Dataset excerpts >>
::::

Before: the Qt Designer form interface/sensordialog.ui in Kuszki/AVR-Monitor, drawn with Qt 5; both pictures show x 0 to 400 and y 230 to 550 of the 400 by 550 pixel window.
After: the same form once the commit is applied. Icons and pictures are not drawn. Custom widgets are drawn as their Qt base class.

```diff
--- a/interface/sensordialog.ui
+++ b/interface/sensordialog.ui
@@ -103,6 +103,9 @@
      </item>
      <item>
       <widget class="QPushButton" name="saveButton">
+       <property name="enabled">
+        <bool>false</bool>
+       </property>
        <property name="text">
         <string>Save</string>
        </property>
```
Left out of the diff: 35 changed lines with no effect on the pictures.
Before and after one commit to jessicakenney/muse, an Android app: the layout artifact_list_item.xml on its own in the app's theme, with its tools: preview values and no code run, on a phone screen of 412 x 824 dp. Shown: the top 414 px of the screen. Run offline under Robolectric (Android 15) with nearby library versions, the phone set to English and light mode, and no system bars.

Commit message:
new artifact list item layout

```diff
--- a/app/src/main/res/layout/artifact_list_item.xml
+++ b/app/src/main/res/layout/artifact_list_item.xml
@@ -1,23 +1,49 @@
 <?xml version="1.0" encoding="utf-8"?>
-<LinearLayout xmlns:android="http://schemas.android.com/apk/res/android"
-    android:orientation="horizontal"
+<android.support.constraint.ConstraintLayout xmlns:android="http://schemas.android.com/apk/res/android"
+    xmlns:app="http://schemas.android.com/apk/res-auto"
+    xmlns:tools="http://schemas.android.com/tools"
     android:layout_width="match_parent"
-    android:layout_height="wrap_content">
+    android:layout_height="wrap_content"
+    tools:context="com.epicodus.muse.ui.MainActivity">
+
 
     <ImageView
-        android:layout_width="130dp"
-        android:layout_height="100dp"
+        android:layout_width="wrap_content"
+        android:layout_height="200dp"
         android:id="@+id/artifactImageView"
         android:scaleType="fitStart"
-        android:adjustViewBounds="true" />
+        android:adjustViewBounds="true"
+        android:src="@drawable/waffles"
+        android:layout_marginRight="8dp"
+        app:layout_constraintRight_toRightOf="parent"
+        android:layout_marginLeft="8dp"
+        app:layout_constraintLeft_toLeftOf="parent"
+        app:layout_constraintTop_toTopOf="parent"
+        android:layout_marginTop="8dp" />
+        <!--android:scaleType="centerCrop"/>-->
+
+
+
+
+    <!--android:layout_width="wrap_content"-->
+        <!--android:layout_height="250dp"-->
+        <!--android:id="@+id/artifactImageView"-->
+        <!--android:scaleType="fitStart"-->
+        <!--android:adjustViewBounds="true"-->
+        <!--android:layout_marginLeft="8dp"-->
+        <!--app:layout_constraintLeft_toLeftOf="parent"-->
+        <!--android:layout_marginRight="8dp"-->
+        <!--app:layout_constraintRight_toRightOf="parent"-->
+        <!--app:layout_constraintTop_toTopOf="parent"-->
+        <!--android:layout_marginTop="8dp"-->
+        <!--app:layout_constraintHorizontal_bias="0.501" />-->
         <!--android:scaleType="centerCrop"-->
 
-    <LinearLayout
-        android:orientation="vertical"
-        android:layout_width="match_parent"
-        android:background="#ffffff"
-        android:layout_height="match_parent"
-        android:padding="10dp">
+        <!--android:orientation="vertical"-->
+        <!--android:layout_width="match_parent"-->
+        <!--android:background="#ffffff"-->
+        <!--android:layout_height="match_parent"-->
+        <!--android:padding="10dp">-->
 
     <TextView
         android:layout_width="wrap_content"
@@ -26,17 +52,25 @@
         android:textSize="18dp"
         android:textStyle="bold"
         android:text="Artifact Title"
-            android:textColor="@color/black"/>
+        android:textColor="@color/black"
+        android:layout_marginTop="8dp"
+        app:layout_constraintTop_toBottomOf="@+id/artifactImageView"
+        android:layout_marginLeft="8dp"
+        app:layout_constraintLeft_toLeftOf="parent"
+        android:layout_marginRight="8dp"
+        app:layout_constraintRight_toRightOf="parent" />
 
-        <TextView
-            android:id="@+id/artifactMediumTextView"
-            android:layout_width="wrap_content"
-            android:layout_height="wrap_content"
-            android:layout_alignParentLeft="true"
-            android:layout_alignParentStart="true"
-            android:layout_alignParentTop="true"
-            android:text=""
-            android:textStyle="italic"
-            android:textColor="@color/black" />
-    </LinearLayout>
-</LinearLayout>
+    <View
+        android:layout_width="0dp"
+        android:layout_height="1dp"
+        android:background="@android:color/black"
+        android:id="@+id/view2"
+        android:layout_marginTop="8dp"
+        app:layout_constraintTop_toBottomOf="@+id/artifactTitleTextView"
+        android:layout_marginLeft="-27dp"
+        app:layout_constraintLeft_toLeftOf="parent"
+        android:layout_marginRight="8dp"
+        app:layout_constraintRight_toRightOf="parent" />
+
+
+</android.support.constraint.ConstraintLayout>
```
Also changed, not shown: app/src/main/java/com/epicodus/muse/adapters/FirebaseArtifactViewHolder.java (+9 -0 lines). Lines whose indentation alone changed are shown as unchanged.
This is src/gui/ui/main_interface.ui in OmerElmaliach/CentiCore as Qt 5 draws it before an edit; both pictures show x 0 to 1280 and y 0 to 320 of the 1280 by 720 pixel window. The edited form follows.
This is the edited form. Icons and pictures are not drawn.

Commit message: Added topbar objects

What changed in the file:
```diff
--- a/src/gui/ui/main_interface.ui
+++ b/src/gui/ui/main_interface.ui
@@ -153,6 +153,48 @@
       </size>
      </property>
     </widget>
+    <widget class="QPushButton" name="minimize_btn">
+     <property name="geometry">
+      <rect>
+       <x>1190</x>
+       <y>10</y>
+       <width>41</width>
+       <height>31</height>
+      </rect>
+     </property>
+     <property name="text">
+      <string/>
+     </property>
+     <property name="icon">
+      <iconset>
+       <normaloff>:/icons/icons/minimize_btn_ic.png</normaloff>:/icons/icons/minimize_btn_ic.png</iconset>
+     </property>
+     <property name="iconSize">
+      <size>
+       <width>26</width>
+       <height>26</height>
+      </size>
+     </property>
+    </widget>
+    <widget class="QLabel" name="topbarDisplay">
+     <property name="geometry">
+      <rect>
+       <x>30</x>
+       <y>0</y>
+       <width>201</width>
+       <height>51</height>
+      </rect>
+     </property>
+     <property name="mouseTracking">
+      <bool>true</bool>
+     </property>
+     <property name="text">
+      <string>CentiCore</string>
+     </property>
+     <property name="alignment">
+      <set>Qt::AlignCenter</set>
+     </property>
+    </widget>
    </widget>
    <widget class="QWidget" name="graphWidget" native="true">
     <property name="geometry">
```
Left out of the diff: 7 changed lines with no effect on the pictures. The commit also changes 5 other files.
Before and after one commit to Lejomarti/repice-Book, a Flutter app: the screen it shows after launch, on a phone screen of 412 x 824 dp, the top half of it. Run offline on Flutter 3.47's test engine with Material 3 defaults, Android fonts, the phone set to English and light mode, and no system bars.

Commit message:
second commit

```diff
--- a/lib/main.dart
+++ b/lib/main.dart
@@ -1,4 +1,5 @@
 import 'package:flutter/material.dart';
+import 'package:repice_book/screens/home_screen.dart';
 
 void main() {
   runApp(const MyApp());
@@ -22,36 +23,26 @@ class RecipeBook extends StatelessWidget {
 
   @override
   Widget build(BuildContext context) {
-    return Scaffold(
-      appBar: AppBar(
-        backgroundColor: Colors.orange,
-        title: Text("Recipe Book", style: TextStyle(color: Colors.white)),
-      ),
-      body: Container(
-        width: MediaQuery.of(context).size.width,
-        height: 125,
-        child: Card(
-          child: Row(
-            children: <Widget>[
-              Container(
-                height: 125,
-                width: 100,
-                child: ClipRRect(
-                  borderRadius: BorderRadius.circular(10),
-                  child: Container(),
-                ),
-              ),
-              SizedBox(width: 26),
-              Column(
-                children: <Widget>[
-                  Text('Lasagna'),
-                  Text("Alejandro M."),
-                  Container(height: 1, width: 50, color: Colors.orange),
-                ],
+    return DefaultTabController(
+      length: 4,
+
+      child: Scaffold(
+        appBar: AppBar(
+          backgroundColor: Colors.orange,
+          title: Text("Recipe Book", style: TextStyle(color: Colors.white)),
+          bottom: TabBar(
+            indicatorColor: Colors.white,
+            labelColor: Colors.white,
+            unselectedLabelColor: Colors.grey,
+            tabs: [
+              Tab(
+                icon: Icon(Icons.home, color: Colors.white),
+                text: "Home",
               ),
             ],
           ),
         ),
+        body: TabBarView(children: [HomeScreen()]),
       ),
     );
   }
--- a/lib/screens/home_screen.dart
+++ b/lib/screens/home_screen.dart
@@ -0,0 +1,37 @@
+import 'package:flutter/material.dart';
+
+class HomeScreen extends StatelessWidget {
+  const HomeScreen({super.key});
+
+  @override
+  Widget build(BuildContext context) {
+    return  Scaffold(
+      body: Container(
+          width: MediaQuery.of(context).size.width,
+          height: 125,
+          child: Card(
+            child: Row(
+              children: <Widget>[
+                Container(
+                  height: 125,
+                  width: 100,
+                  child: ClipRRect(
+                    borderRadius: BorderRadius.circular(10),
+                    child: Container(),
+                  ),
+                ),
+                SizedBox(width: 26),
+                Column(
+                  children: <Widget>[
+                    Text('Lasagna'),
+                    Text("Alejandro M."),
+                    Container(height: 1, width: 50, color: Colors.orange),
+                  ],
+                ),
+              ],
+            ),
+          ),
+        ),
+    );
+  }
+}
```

::::

Task requirements >>
Look through the listing above. Pick out each line with "pictures" and copy it.

Answer box >>
Before: the Qt Designer form interface/sensordialog.ui in Kuszki/AVR-Monitor, drawn with Qt 5; both pictures show x 0 to 400 and y 230 to 550 of the 400 by 550 pixel window.
After: the same form once the commit is applied. Icons and pictures are not drawn. Custom widgets are drawn as their Qt base class.
Left out of the diff: 35 changed lines with no effect on the pictures.
This is src/gui/ui/main_interface.ui in OmerElmaliach/CentiCore as Qt 5 draws it before an edit; both pictures show x 0 to 1280 and y 0 to 320 of the 1280 by 720 pixel window. The edited form follows.
This is the edited form. Icons and pictures are not drawn.
Left out of the diff: 7 changed lines with no effect on the pictures. The commit also changes 5 other files.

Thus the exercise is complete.